Activity.
Skip the pictures. Give all the data again exactly.

»»

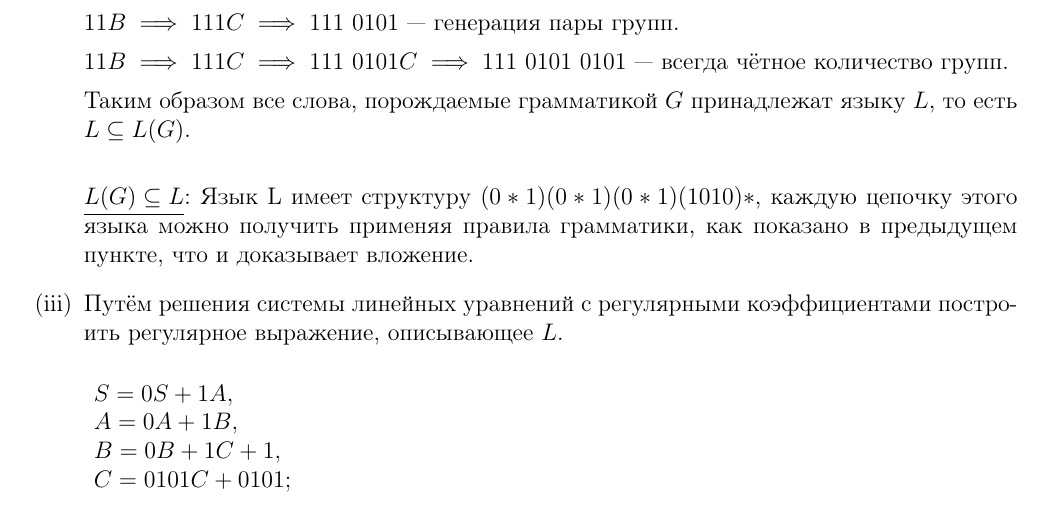
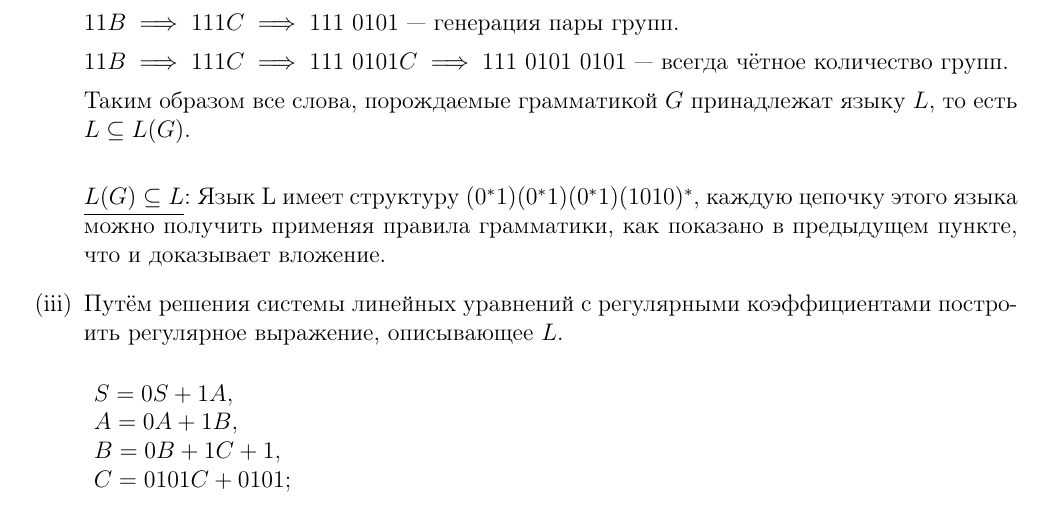
Before and after one commit to xamgore/automata-coursework, a LaTeX document (goga.tex): part of page 2 of 8, cut so that both start at the same text. Compiled offline with pdfLaTeX.

Commit message:
Fix regexp in the first task

```diff
--- a/goga.tex
+++ b/goga.tex
@@ -141,7 +141,7 @@
 	Таким образом все слова, порождаемые грамматикой $G$ принадлежат языку $L$, то есть $L \subseteq L(G)$.\\
 
 
-	\underline{$L(G) \subseteq L$}: Язык L имеет структуру $(0*1)(0*1)(0*1)(1010)*$, каждую цепочку этого языка можно получить применяя правила грамматики, как показано в предыдущем пункте, что и доказывает вложение.
+	\underline{$L(G) \subseteq L$}: Язык L имеет структуру $(0^*1)(0^*1)(0^*1)(1010)^*$, каждую цепочку этого языка можно получить применяя правила грамматики, как показано в предыдущем пункте, что и доказывает вложение.
 
 	\item Путём решения системы линейных уравнений с регулярными коэффициентами построить регулярное выражение, описывающее $L$.
 
```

««

Result below.
Before and after one commit to xamgore/automata-coursework, a LaTeX document (goga.tex): part of page 2 of 8, cut so that both start at the same text. Compiled offline with pdfLaTeX.

Commit message:
Fix regexp in the first task

```diff
--- a/goga.tex
+++ b/goga.tex
@@ -141,7 +141,7 @@
 	Таким образом все слова, порождаемые грамматикой $G$ принадлежат языку $L$, то есть $L \subseteq L(G)$.\\
 
 
-	\underline{$L(G) \subseteq L$}: Язык L имеет структуру $(0*1)(0*1)(0*1)(1010)*$, каждую цепочку этого языка можно получить применяя правила грамматики, как показано в предыдущем пункте, что и доказывает вложение.
+	\underline{$L(G) \subseteq L$}: Язык L имеет структуру $(0^*1)(0^*1)(0^*1)(1010)^*$, каждую цепочку этого языка можно получить применяя правила грамматики, как показано в предыдущем пункте, что и доказывает вложение.
 
 	\item Путём решения системы линейных уравнений с регулярными коэффициентами построить регулярное выражение, описывающее $L$.
 
```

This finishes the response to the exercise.